Olanrewaju Falusi, MD, a pediatrician at Children’s National and Medical Director for Advocacy Education at Child Health Advocacy Institute (CHAI) and an Assistant Director for the LAUnCH Track in the Pediatric Residency Program wrote for “Rise and Shine” that fall is in full swing, which means kids are back in school and it’s time for your family to prepare for the flu vaccine.

Every year, I give the flu vaccine to dozens of kids at Children’s National Health System. Most parents are happy to have their child get the flu shot, but some have questions about side effects, the safety of the vaccine, and if it’s really effective.

Flusi reassures parents by telling them that there’s a unified voice amongst pediatricians: The best way to protect your child from getting sick from the flu is to get them vaccinated against the flu each year. I also proudly show my patients the colorful Band-Aid on my arm the day I get my flu vaccine each year, and I share with them why my husband and young daughter also get the flu vaccine. Here are five reasons why the flu shot is essential for children – even for those who are generally healthy:

1. The flu makes kids very sick
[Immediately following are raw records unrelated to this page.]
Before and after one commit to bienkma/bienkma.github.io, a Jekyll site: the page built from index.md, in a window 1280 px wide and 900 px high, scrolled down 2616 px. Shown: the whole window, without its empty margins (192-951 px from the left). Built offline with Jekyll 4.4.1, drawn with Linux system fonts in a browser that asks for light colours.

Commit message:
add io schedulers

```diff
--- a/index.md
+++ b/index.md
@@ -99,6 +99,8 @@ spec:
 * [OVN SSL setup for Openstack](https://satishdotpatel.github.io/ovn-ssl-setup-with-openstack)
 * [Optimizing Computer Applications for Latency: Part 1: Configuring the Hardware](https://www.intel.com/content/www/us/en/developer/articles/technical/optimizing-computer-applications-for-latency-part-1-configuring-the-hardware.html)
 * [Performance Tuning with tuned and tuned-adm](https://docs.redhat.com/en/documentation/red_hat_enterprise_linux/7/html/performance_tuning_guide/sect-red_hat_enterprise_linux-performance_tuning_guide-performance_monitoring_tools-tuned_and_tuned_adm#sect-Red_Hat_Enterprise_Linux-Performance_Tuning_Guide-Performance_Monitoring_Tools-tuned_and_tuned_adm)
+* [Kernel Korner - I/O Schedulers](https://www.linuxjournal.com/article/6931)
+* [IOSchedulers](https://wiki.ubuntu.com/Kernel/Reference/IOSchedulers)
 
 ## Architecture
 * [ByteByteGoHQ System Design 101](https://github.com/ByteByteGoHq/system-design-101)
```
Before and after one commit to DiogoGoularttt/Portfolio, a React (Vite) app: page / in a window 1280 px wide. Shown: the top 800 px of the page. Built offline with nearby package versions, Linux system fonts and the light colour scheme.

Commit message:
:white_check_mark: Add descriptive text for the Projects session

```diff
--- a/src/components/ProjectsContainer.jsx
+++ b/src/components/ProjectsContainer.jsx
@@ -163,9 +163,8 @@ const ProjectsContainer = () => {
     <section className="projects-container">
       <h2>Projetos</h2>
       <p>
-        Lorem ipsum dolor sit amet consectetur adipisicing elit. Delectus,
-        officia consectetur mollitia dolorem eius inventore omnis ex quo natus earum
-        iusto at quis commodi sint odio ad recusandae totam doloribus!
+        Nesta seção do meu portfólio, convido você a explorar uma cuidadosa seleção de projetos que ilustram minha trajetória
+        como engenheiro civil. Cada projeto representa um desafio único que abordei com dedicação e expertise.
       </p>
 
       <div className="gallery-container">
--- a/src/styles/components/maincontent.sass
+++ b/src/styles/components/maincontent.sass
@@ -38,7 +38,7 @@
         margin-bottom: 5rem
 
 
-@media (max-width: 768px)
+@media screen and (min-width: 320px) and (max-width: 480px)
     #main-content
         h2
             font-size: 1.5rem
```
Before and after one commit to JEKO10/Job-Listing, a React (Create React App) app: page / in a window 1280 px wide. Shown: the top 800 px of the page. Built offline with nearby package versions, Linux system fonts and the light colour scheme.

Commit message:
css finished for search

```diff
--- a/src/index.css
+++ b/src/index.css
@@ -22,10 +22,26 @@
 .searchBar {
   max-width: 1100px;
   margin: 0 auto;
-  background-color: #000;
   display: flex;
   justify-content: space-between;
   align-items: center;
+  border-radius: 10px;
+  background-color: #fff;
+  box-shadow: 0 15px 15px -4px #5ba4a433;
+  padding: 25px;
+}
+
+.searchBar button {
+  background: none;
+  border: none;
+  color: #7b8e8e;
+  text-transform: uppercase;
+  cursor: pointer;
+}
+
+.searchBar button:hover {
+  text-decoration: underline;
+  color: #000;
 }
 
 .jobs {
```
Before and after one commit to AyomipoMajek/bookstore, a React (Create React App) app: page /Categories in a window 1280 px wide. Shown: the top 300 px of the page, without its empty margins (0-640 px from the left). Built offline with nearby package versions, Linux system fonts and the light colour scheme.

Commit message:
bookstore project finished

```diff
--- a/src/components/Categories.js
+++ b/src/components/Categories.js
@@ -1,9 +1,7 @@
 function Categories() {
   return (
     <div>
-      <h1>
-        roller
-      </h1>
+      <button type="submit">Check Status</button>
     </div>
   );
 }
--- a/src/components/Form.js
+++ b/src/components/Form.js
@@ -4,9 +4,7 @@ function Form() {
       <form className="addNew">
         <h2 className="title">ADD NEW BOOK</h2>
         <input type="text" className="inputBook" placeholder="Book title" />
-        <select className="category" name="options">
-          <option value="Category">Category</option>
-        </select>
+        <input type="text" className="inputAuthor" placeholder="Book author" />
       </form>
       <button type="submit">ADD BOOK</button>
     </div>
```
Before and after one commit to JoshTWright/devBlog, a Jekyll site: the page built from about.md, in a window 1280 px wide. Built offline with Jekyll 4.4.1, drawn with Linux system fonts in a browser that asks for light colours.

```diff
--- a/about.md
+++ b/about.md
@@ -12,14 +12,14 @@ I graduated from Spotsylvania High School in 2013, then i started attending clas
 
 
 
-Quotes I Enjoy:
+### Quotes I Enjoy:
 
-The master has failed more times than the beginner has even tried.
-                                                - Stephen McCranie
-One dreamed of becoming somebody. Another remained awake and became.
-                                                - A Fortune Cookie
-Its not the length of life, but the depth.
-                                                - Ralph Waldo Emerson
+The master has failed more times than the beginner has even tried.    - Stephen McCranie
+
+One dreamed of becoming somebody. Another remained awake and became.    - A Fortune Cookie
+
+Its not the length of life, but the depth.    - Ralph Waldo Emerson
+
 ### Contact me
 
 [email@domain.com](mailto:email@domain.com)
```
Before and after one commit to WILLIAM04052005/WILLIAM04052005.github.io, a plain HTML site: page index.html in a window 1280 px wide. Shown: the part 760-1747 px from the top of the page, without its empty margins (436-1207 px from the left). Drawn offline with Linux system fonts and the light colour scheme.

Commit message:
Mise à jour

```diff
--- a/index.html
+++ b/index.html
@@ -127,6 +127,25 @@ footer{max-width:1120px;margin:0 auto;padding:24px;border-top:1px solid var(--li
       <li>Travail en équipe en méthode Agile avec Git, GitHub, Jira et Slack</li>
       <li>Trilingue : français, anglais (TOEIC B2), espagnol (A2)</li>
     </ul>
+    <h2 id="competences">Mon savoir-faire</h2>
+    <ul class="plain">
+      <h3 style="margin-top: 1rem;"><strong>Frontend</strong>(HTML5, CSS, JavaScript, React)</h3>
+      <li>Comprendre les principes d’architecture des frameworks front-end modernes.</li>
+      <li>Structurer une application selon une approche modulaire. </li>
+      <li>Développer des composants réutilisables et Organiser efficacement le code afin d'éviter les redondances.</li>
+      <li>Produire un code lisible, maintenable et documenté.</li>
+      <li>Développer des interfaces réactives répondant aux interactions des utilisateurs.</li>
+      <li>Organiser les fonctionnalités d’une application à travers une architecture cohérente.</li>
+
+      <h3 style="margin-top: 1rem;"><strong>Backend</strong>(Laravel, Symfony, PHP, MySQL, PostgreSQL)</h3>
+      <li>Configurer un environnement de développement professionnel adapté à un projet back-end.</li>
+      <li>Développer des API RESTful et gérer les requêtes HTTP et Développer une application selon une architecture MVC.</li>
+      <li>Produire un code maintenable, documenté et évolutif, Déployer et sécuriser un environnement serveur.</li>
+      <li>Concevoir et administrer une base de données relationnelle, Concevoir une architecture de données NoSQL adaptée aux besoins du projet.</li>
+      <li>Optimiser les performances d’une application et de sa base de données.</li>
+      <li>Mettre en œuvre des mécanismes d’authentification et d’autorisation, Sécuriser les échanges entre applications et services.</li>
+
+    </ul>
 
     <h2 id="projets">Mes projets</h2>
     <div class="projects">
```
Flu season runs from October to May and the Centers for Disease Control and the American Academy of Pediatrics recommend that children over the age of 6 months should be vaccinated. Why? The flu isn’t just a bad cold; it’s a deadly and highly contagious illness that causes the most harm to kids. The flu can have your child in bed for a whole week or more with a fever, painful cough, and body aches. Even worse, the flu can lead to serious complications such as pneumonia, hospitalization, and severe dehydration. Every year, about 20,000 kids younger than 5 years old are hospitalized with complications from the flu. Read more

Teal a The New Orange